KASTE: That brief thank you was a highlight of the night for retired police detective Joe Locus.
JOE LOCUS: It just shocked me. You know, with all the anti-police rhetoric that's been going around, it was just refreshing. That's what really drew me to Donald Trump in the first place.
KASTE: In Washington, Jim Pasco is the executive director of the Fraternal Order of Police, which endorsed Trump.
JIM PASCO: I've seen a level of resolve and commitment on the part of our membership unlike any in some long time.
KASTE: This organization of rank and file cops has some practical considerations here. They're hoping for more federal grants for training and gear, money that they hope President Trump will be more able to coax out of the Republican Congress.
But just as important for them is the sense that the Obama administration was too adversarial, that the Justice Department especially was too quick to come down hard on police departments in need of reform.
PASCO: You've got to create win-win situations or win-win-win. The community leaders, the community at large and the police department all have to be partners in improvement rather than the police departments being victimized by an overzealous Justice Department.
KASTE: But reformers say that DOJ pressure has been crucial to getting departments to change, and they expect that that pressure may now go away.
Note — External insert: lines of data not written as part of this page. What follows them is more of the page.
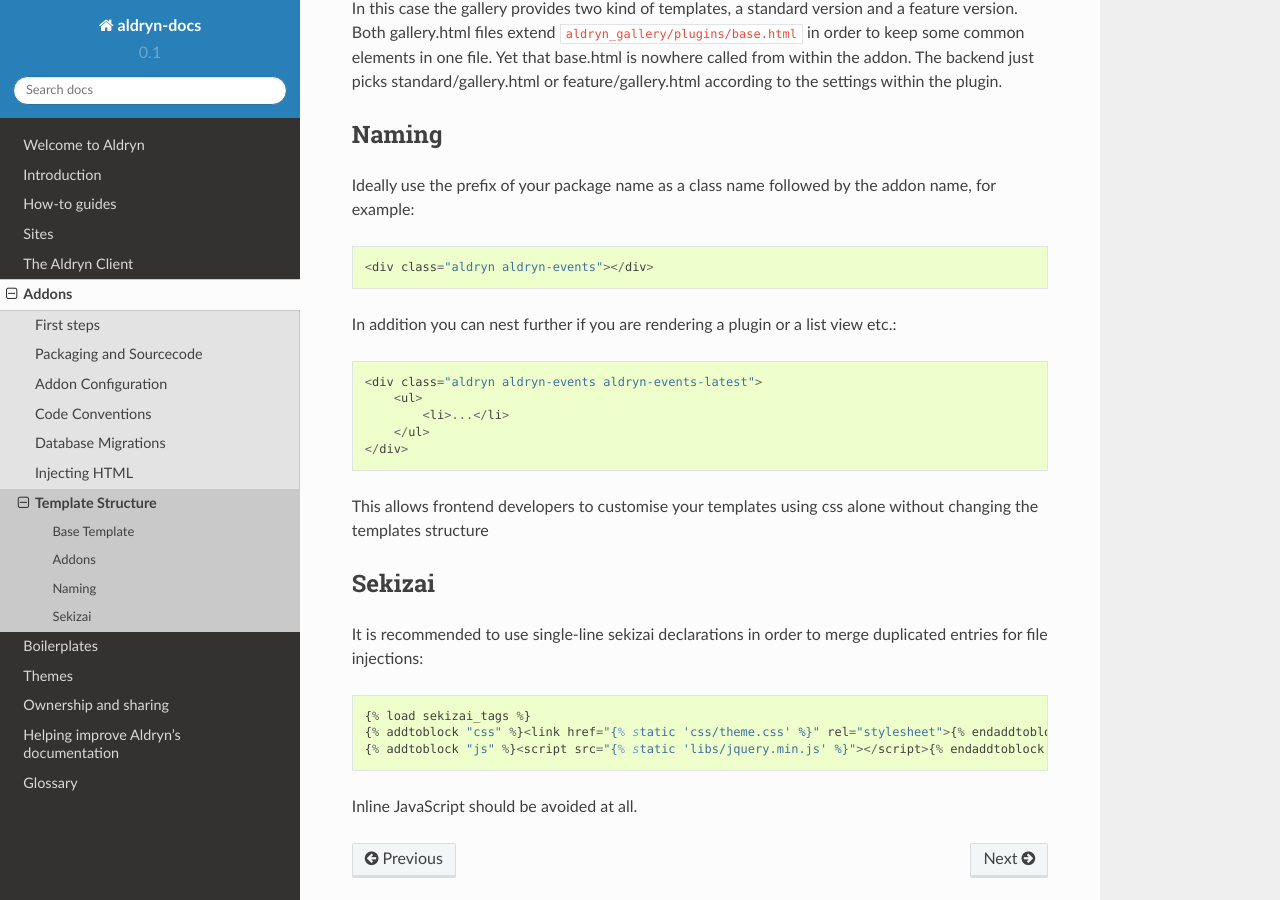
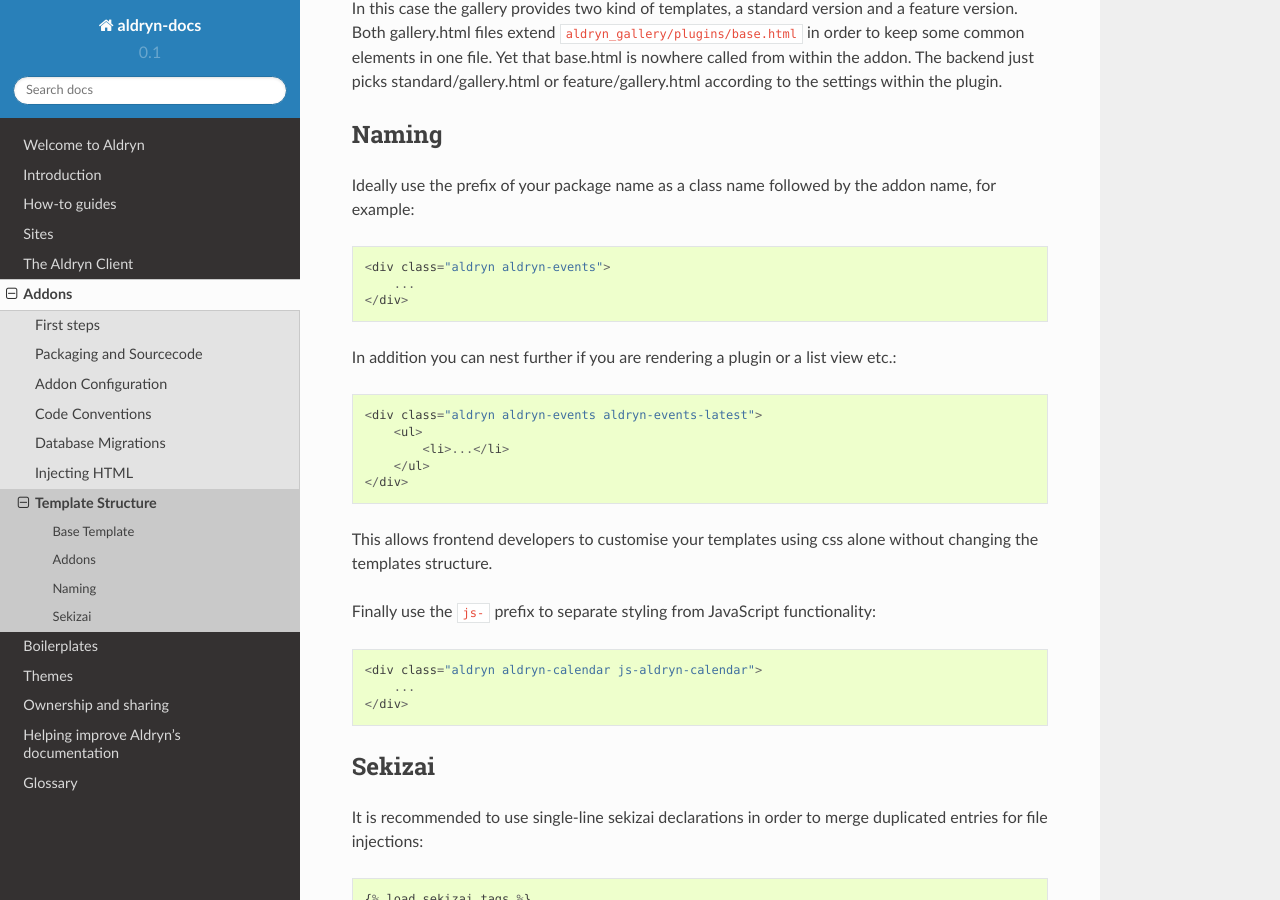
Before and after one commit to aldryn/aldryn-docs, a Sphinx documentation site: the page built from docs/reference/addons/template-structure.rst, in a window 1280 px wide and 900 px high, scrolled down 1402 px. Built offline with Sphinx 7.4.7 and the Read the Docs theme 2.0.0, drawn with Linux system fonts in a browser that asks for light colours.

Commit message:
add js prefix convention

```diff
--- a/docs/reference/addons/template-structure.rst
+++ b/docs/reference/addons/template-structure.rst
@@ -77,7 +77,9 @@
 Ideally use the prefix of your package name as a class name followed by the
 addon name, for example::
 
-    <div class="aldryn aldryn-events"></div>
+    <div class="aldryn aldryn-events">
+        ...
+    </div>
 
 In addition you can nest further if you are rendering a plugin or a list view
 etc.::
@@ -89,7 +91,15 @@
     </div>
 
 This allows frontend developers to customise your templates using css alone
-without changing the templates structure
+without changing the templates structure.
+
+Finally use the ``js-`` prefix to separate styling from JavaScript
+functionality::
+
+    <div class="aldryn aldryn-calendar js-aldryn-calendar">
+        ...
+    </div>
+
 
 Sekizai
 -------
```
DeRay McKesson is a high-profile activist with Black Lives Matter. He says the next administration will be run by a man who doesn't seem to believe that American policing has a racism problem.
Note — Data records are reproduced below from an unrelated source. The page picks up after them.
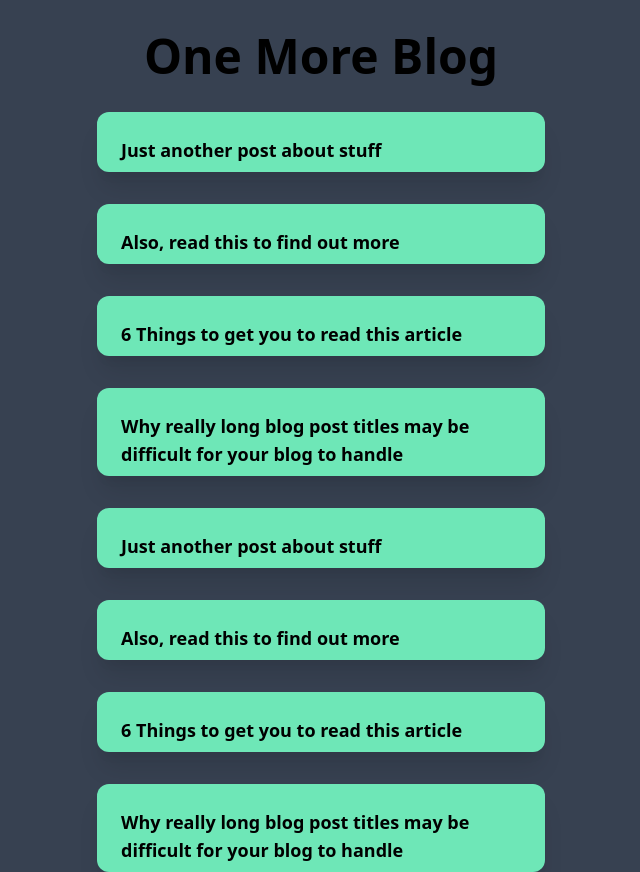
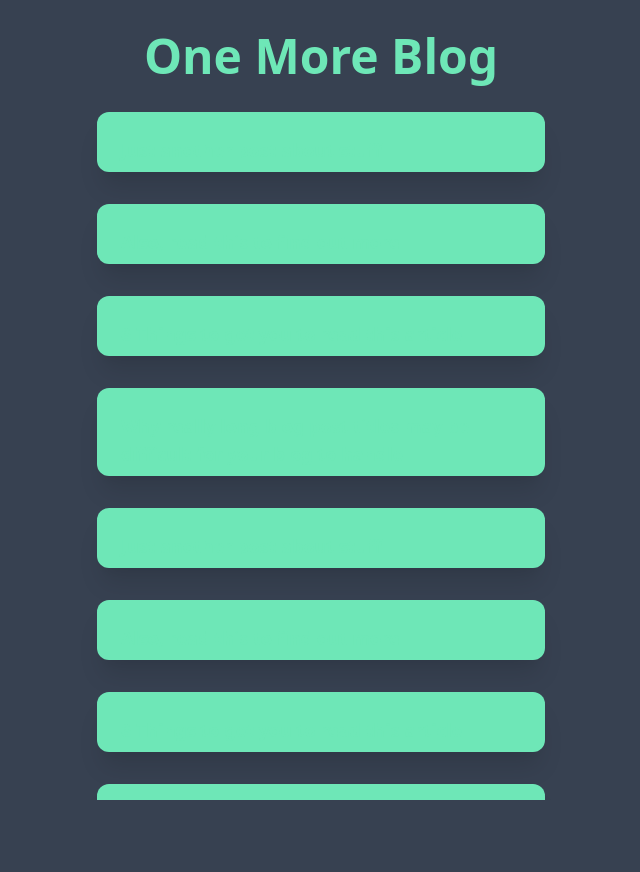
Before and after one commit to marwinburesch/blog, a React (Create React App) app: page / in a window 1280 px wide. Shown: the whole page, without its empty margins (319-959 px from the left). After the commit the page ends 800 px from the top, so only its background shows below. Built offline with nearby package versions, Linux system fonts and the light colour scheme; data requests are answered from the project's data file.

Commit message:
Update layout

```diff
--- a/src/components/layout/MainContainer.js
+++ b/src/components/layout/MainContainer.js
@@ -1,5 +1,7 @@
 export default function MainContainer({ children }) {
   return (
-    <div className="container mx-auto h-screen w-full pt-4">{children}</div>
+    <div className="container mx-auto h-screen p-4 overflow-auto text-green-300">
+      {children}
+    </div>
   );
 }
```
DERAY MCKESSON: And it is that mind view, it's that worldview that in practice, in policy, has the potential to have dire consequences for people of color.
KASTE: At the same time, he says it's hard to know what to expect given how few specifics the candidate laid out.
MCKESSON: I think people are trying to figure out what to do next, what it means to organize in a Trump era and in a post-truth era.
KASTE: A post-truth era - you hear that kind of thing a lot from the reformers who say Trump is selling a distorted version of what's really happening. For instance, his call for an end to the, quote, "war on police." There have been some terrible ambush killings of cops this year, but statistically the job is still much safer than a generation ago. They worry that Trump's version of reality will stifle reform, but John Pfaff isn't so sure.
JOHN PFAFF: It's important to realize how much criminal justice is a local issue.
KASTE: Pfaff is a professor at Fordham Law School who studies America's world-beating incarceration rate. Bringing that rate down is a key goal of the reformers, and they've been making headway at the state level even on Tuesday night.
PFAFF: While Trump was getting elected, in many states, blue and red alike, were also passing criminal justice reform bills - referendums and voting out tough on crime DAs, even administered sort of the tough-on-crime rhetoric that Trump had occasionally used over the course of the campaign.
KASTE: American law enforcement is fundamentally decentralized and local. Former Philadelphia Police Commissioner Charles Ramsey co-chaired the police reform task force that was created by President Obama after Ferguson. And he says the social pressures for change are not going away just because of this election.
CHARLES RAMSEY: And hopefully police chiefs recognize that, unions recognize that and we can move forward. That doesn't mean there won't be some issues and some people may think that now all that has come to an end, but I think they'd be mistaken if they take that approach.
KASTE: Martin Kaste, NPR News. Transcript provided by NPR, Copyright NPR.